Whether The Great Resignation is real or not, one universal truth is that employees are looking for something more from their employees than they did before the pandemic. Whether it’s a more flexible work policy, or simply an incentive to turn up to the office, organisations need to seriously rethink the opportunities to attract and retain their best talent.
Office return thrown off course
As autumn draws near, the great global return to the office is not going to plan. Apple has become the latest large business to delay its plans to bring people back to the workplace. The emergence of new variants of the virus and the slowness to vaccinate people in some countries mean that the coronavirus crisis is still very much with us.
Apple had been planning a phased return from October and CEO Tim Cook even announced which three days he wanted to see staff back in the office – Mondays, Tuesdays and Thursdays. Now these plans are on hold until January 2022.
‘Apple’s delay follows similar calls by firms to push back plans deeper into the autumn…’
Apple’s decision to delay follows similar calls by Microsoft, Google and Uber, all of whom had targeted a September return only to push their plans back deeper into the autumn. Uber rival Lyft has announced it does not expect to see office staff back until February next year.
One group unlikely to be dismayed by the stalling of Apple’s plans are some of its own employees, who have written to the company’s leaders to complain that the official three-days-per-week office policy is too inflexible. Some Apple staffers are understood to have quit their jobs in protest.
Generally, it appears that the larger the organisation, the tougher the challenge in orchestrating the return to the office.

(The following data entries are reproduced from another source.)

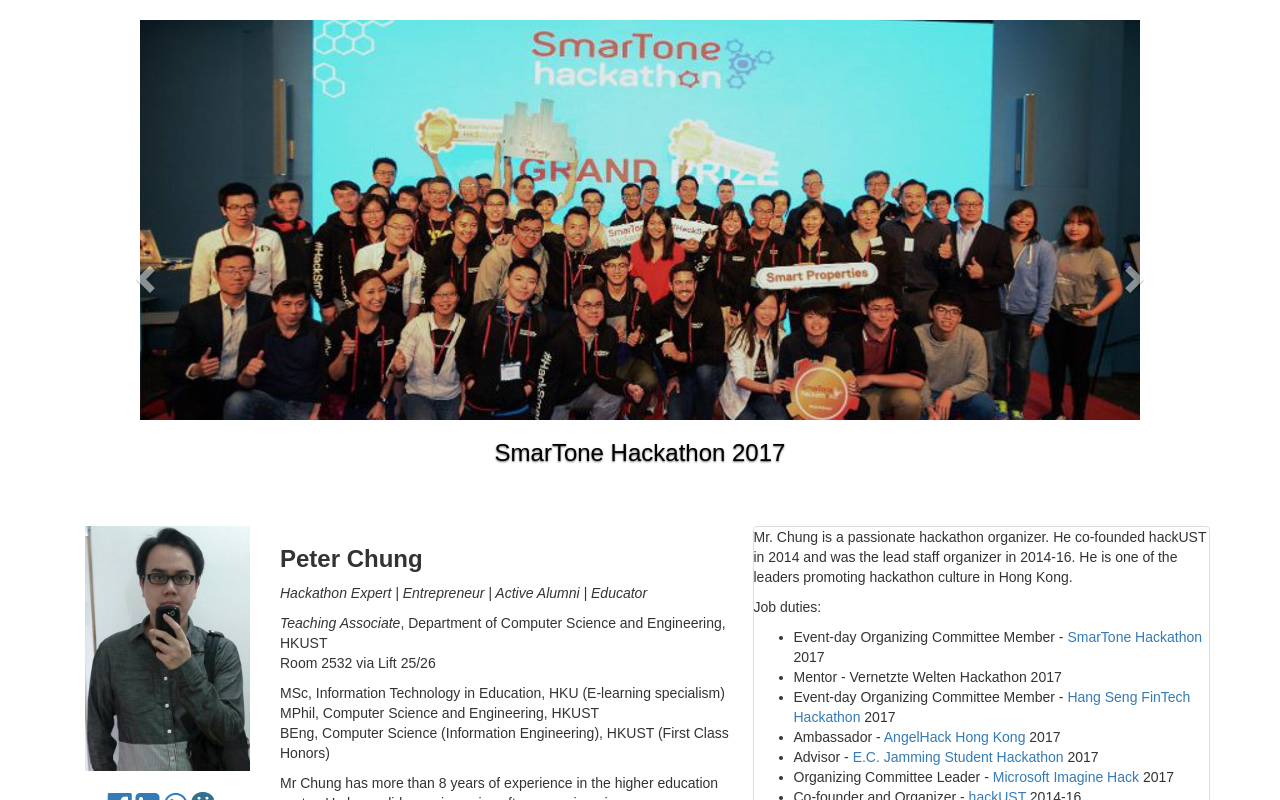
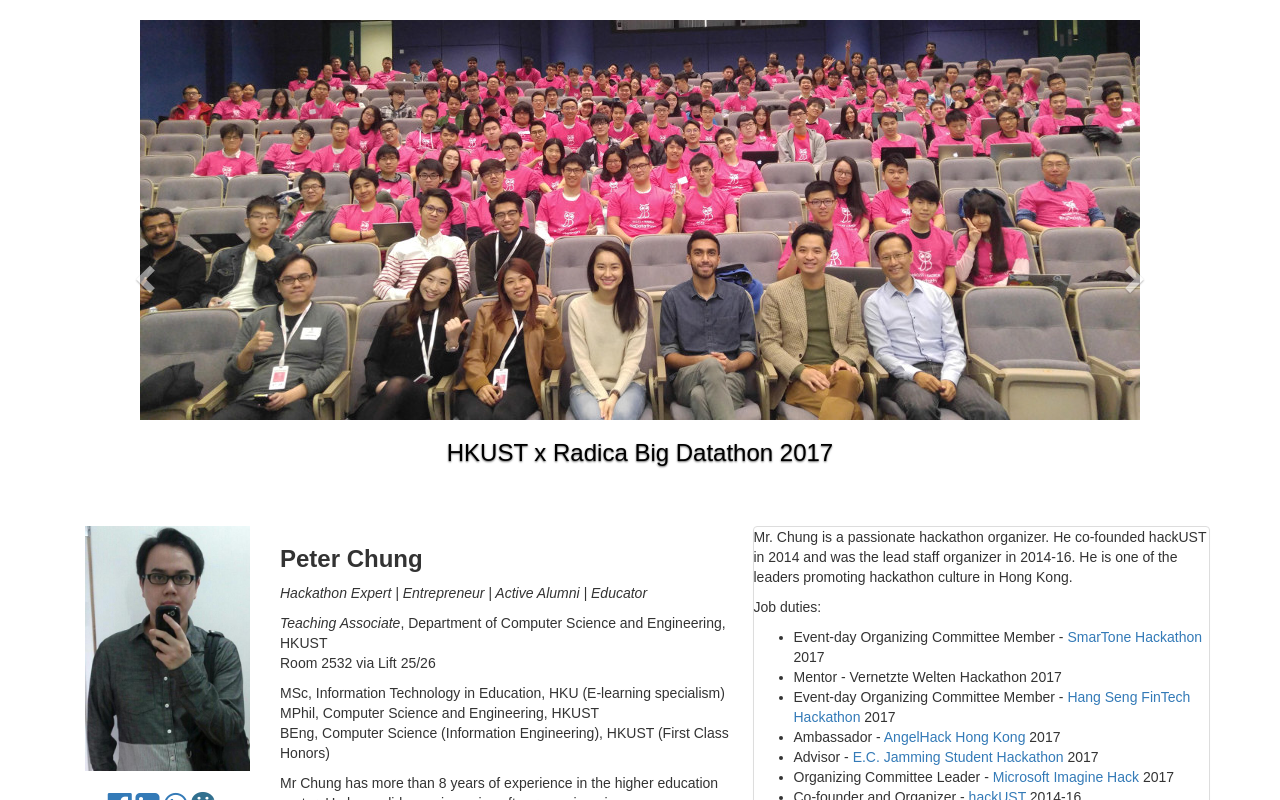
Before and after one commit to hkpeterpeter/web_personal, a React (Create React App) app: page / in a window 1280 px wide. Shown: the top 800 px of the page. Built offline with nearby package versions, Linux system fonts and the light colour scheme.

Commit message:
Added BigDatathon and FinTech Hackathon

```diff
--- a/src/data/events.js
+++ b/src/data/events.js
@@ -3,6 +3,7 @@
 // TODO: refactor the remaining data values
 
 const events = [
+  makeEvent('HKUST x Radica Big Datathon 2017', 'hkust_radica_bigdatathon_2017.jpg'),
   makeEvent('SmarTone Hackathon 2017', 'smartonehackathon_2017.jpg'),
   makeEvent('CSAA Mid-Autumn Festival Party and ExCo meeting 2017', 'CSAA_mid_autumn_exco_meeting_2017.jpg'),
   makeEvent('HKUST Alumni Visit 2017 - Shenzhen BlueBay Incubation Program', 'alumni_visit_hkust_bluebay_incubation_2017.jpg'),
@@ -17,6 +18,7 @@
   makeEvent('Cyberport Alumni Association Ice-break meetup 2017', 'Cyberport_Alumni_Association_2017.jpg'),
   makeEvent('CSE Farewell Dinner 2017', 'CSE_Farewell_Dinner_2017.jpg'),
   makeEvent('hackUST 2017', 'hackUST_2017.png'),
+  makeEvent('SuperCharger 2.0 FinTech Hackathon 2017', 'supercharger_fintech_hackathon_2017.jpg'),
   makeEvent('SENG Shenzhen Alumni Gathering 2017', 'SENG_Engineering_Alumni_Gathering_2017.jpg'),
   makeEvent('Microsoft ImagineHack 2017', 'Microsoft_ImagineHack_2017.jpg'),
   makeEvent('HealthTech Asia 2017', 'habhub-health-tech-asia-2017.jpg'),
```
Also changed, not shown: public/slideshow_images/hkust_radica_bigdatathon_2017.jpg (added), public/slideshow_images/supercharger_fintech_hackathon_2017.jpg (added).
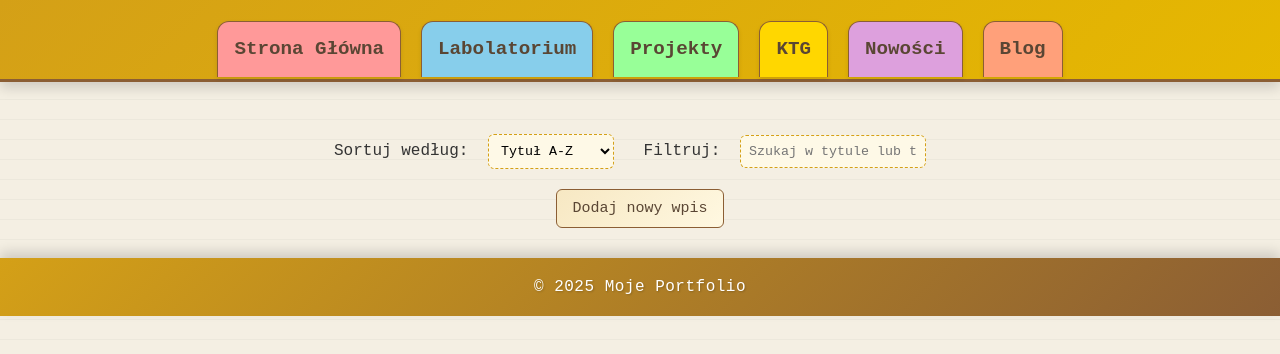
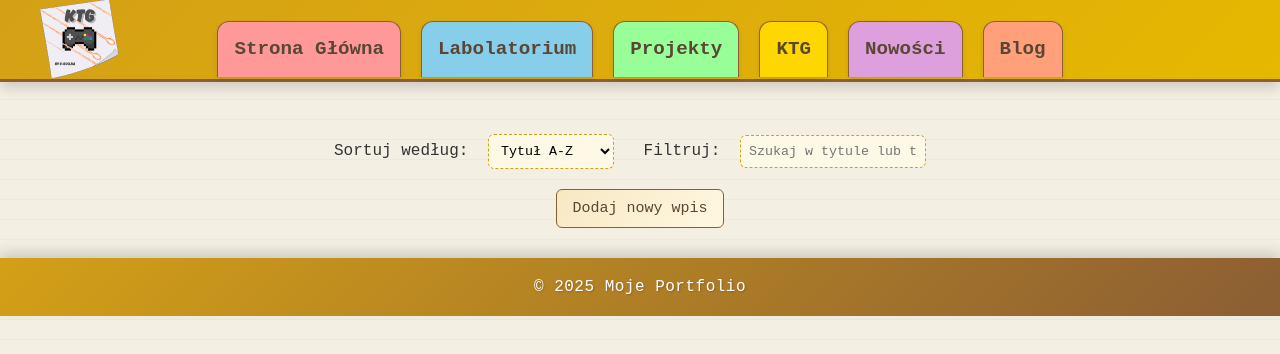
Before and after one commit to C-BULLKA/Portfolio, a plain HTML site: page blog.html in a window 1280 px wide. Drawn offline with Linux system fonts and the light colour scheme; no server answers.

Commit message:
poprawione logo
nwm

```diff
--- a/blog.html
+++ b/blog.html
@@ -8,6 +8,9 @@
 </head>
 <body>
     <header>
+        <div class="logo">
+            <img src="KTG.png" alt="Logo C-BULLKA">
+        </div>
         <nav>
             <ul>
                 <li><a href="index.html">Strona Główna</a></li>
```
Also changed, not shown: ktg.html (+3 -0 lines), lab.html (+3 -0 lines), news.html (+3 -0 lines), projects.html (+3 -0 lines).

According to an occupier survey of 130 companies in the EMEA region by real estate advisor CBRE, small firms with less than 100 employees are moving much faster to repopulate their offices than large ones – 80 per cent have fully reopened compared with only a third of the largest companies.
WORKTECH Events is staging its first in-person event since the start of the pandemic in the Danish capital, Copenhagen. The conference will be held on 6 October 2021 at the Danish Architecture Centre, and it will host speakers from Lego, WeWork, EY, and Zaha Hadid Architects.
The line-up of expert speakers will discuss their experiences with the pandemic and sessions will include subjects from high-performing workplaces to using the office building as a platform for outstanding employee experiences. Book your place at the event here.